■ What is being asked
Search the entries below for "account". Report each line where it occurs.

[Start of Attachment]

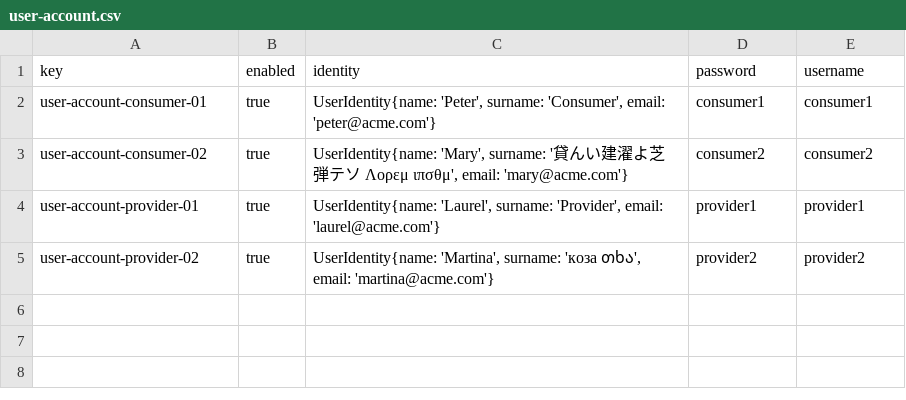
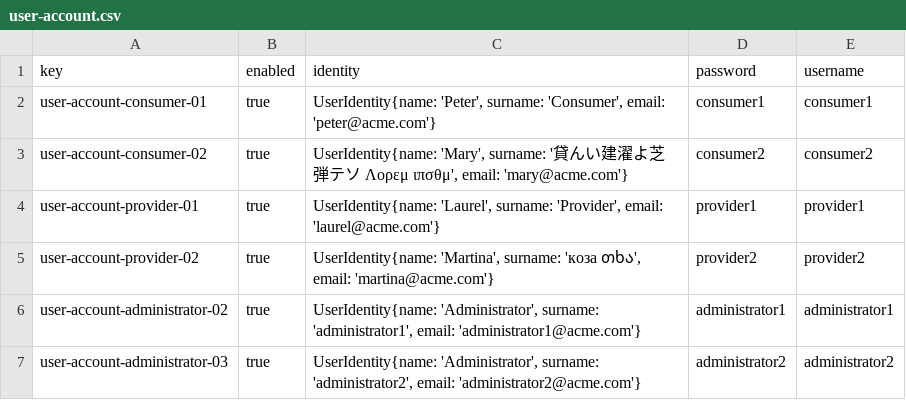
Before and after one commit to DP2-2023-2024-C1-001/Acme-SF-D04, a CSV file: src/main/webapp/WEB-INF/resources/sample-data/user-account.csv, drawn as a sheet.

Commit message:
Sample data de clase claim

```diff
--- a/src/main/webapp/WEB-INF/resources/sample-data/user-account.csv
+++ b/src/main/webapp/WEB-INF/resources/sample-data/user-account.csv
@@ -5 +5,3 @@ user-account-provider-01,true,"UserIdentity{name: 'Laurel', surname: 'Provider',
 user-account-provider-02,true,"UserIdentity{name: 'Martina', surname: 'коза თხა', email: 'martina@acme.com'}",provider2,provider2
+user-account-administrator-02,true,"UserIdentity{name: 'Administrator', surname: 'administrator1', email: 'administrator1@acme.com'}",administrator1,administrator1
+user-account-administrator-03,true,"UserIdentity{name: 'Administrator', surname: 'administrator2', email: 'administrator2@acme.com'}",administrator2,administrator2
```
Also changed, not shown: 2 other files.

[End of Attachment]

■ Result of this task
Before and after one commit to DP2-2023-2024-C1-001/Acme-SF-D04, a CSV file: src/main/webapp/WEB-INF/resources/sample-data/user-account.csv, drawn as a sheet.
--- a/src/main/webapp/WEB-INF/resources/sample-data/user-account.csv
+++ b/src/main/webapp/WEB-INF/resources/sample-data/user-account.csv
@@ -5 +5,3 @@ user-account-provider-01,true,"UserIdentity{name: 'Laurel', surname: 'Provider',
 user-account-provider-02,true,"UserIdentity{name: 'Martina', surname: 'коза თხა', email: 'martina@acme.com'}",provider2,provider2
+user-account-administrator-02,true,"UserIdentity{name: 'Administrator', surname: 'administrator1', email: 'administrator1@acme.com'}",administrator1,administrator1
+user-account-administrator-03,true,"UserIdentity{name: 'Administrator', surname: 'administrator2', email: 'administrator2@acme.com'}",administrator2,administrator2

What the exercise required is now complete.